BEGIN STUDY MATERIAL

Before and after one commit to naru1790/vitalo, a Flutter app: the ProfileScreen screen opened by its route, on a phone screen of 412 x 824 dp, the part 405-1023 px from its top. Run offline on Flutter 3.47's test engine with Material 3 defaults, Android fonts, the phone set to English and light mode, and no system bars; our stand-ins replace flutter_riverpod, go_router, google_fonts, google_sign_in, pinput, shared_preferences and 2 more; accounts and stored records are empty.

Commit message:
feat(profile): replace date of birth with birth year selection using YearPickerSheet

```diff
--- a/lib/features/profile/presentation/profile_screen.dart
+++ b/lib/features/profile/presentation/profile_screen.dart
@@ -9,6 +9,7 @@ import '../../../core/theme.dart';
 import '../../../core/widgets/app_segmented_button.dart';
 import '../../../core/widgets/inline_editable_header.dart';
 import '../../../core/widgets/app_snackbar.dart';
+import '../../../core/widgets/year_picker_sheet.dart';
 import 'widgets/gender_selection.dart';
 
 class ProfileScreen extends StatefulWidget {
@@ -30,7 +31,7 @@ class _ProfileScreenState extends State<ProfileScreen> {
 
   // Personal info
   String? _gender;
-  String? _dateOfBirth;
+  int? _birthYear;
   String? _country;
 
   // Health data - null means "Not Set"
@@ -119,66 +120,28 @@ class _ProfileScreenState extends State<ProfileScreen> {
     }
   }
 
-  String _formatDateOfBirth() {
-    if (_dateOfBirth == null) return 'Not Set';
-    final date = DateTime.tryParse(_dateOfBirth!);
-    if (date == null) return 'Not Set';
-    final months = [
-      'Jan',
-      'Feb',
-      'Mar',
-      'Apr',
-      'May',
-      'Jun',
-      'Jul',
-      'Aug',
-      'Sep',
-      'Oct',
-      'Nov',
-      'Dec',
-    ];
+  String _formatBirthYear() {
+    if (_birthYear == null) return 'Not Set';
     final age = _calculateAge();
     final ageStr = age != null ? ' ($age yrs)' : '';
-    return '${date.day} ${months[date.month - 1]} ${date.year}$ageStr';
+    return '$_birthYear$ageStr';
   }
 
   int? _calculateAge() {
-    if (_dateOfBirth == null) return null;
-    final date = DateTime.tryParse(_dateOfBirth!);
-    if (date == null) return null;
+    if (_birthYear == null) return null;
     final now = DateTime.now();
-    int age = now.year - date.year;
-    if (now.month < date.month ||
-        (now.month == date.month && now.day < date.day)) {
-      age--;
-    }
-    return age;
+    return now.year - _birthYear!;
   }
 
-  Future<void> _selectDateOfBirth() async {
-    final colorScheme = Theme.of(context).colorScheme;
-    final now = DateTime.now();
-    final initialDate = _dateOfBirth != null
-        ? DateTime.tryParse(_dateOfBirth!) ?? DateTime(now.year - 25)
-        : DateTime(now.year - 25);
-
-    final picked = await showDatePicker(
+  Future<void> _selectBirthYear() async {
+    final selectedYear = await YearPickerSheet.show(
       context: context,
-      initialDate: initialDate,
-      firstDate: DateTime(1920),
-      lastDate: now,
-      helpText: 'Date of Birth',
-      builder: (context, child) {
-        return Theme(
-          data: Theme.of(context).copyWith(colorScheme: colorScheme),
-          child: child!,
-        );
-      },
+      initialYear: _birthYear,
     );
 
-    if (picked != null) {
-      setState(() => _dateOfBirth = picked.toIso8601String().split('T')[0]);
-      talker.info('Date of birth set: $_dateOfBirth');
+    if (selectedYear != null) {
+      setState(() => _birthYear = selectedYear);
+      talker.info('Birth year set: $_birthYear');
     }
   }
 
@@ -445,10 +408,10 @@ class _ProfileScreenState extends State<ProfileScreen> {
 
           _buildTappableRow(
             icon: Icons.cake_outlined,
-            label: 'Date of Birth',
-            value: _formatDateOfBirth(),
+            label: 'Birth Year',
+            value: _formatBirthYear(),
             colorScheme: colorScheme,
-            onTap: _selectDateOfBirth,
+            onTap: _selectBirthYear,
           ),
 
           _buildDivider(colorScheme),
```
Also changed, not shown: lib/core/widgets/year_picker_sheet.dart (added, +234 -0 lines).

END STUDY MATERIAL

Each entry above should be retyped exactly, with nothing missed.

Before and after one commit to naru1790/vitalo, a Flutter app: the ProfileScreen screen opened by its route, on a phone screen of 412 x 824 dp, the part 405-1023 px from its top. Run offline on Flutter 3.47's test engine with Material 3 defaults, Android fonts, the phone set to English and light mode, and no system bars; our stand-ins replace flutter_riverpod, go_router, google_fonts, google_sign_in, pinput, shared_preferences and 2 more; accounts and stored records are empty.

Commit message:
feat(profile): replace date of birth with birth year selection using YearPickerSheet

```diff
--- a/lib/features/profile/presentation/profile_screen.dart
+++ b/lib/features/profile/presentation/profile_screen.dart
@@ -9,6 +9,7 @@ import '../../../core/theme.dart';
 import '../../../core/widgets/app_segmented_button.dart';
 import '../../../core/widgets/inline_editable_header.dart';
 import '../../../core/widgets/app_snackbar.dart';
+import '../../../core/widgets/year_picker_sheet.dart';
 import 'widgets/gender_selection.dart';
 
 class ProfileScreen extends StatefulWidget {
@@ -30,7 +31,7 @@ class _ProfileScreenState extends State<ProfileScreen> {
 
   // Personal info
   String? _gender;
-  String? _dateOfBirth;
+  int? _birthYear;
   String? _country;
 
   // Health data - null means "Not Set"
@@ -119,66 +120,28 @@ class _ProfileScreenState extends State<ProfileScreen> {
     }
   }
 
-  String _formatDateOfBirth() {
-    if (_dateOfBirth == null) return 'Not Set';
-    final date = DateTime.tryParse(_dateOfBirth!);
-    if (date == null) return 'Not Set';
-    final months = [
-      'Jan',
-      'Feb',
-      'Mar',
-      'Apr',
-      'May',
-      'Jun',
-      'Jul',
-      'Aug',
-      'Sep',
-      'Oct',
-      'Nov',
-      'Dec',
-    ];
+  String _formatBirthYear() {
+    if (_birthYear == null) return 'Not Set';
     final age = _calculateAge();
     final ageStr = age != null ? ' ($age yrs)' : '';
-    return '${date.day} ${months[date.month - 1]} ${date.year}$ageStr';
+    return '$_birthYear$ageStr';
   }
 
   int? _calculateAge() {
-    if (_dateOfBirth == null) return null;
-    final date = DateTime.tryParse(_dateOfBirth!);
-    if (date == null) return null;
+    if (_birthYear == null) return null;
     final now = DateTime.now();
-    int age = now.year - date.year;
-    if (now.month < date.month ||
-        (now.month == date.month && now.day < date.day)) {
-      age--;
-    }
-    return age;
+    return now.year - _birthYear!;
   }
 
-  Future<void> _selectDateOfBirth() async {
-    final colorScheme = Theme.of(context).colorScheme;
-    final now = DateTime.now();
-    final initialDate = _dateOfBirth != null
-        ? DateTime.tryParse(_dateOfBirth!) ?? DateTime(now.year - 25)
-        : DateTime(now.year - 25);
-
-    final picked = await showDatePicker(
+  Future<void> _selectBirthYear() async {
+    final selectedYear = await YearPickerSheet.show(
       context: context,
-      initialDate: initialDate,
-      firstDate: DateTime(1920),
-      lastDate: now,
-      helpText: 'Date of Birth',
-      builder: (context, child) {
-        return Theme(
-          data: Theme.of(context).copyWith(colorScheme: colorScheme),
-          child: child!,
-        );
-      },
+      initialYear: _birthYear,
     );
 
-    if (picked != null) {
-      setState(() => _dateOfBirth = picked.toIso8601String().split('T')[0]);
-      talker.info('Date of birth set: $_dateOfBirth');
+    if (selectedYear != null) {
+      setState(() => _birthYear = selectedYear);
+      talker.info('Birth year set: $_birthYear');
     }
   }
 
@@ -445,10 +408,10 @@ class _ProfileScreenState extends State<ProfileScreen> {
 
           _buildTappableRow(
             icon: Icons.cake_outlined,
-            label: 'Date of Birth',
-            value: _formatDateOfBirth(),
+            label: 'Birth Year',
+            value: _formatBirthYear(),
             colorScheme: colorScheme,
-            onTap: _selectDateOfBirth,
+            onTap: _selectBirthYear,
           ),
 
           _buildDivider(colorScheme),
```
Also changed, not shown: lib/core/widgets/year_picker_sheet.dart (added, +234 -0 lines).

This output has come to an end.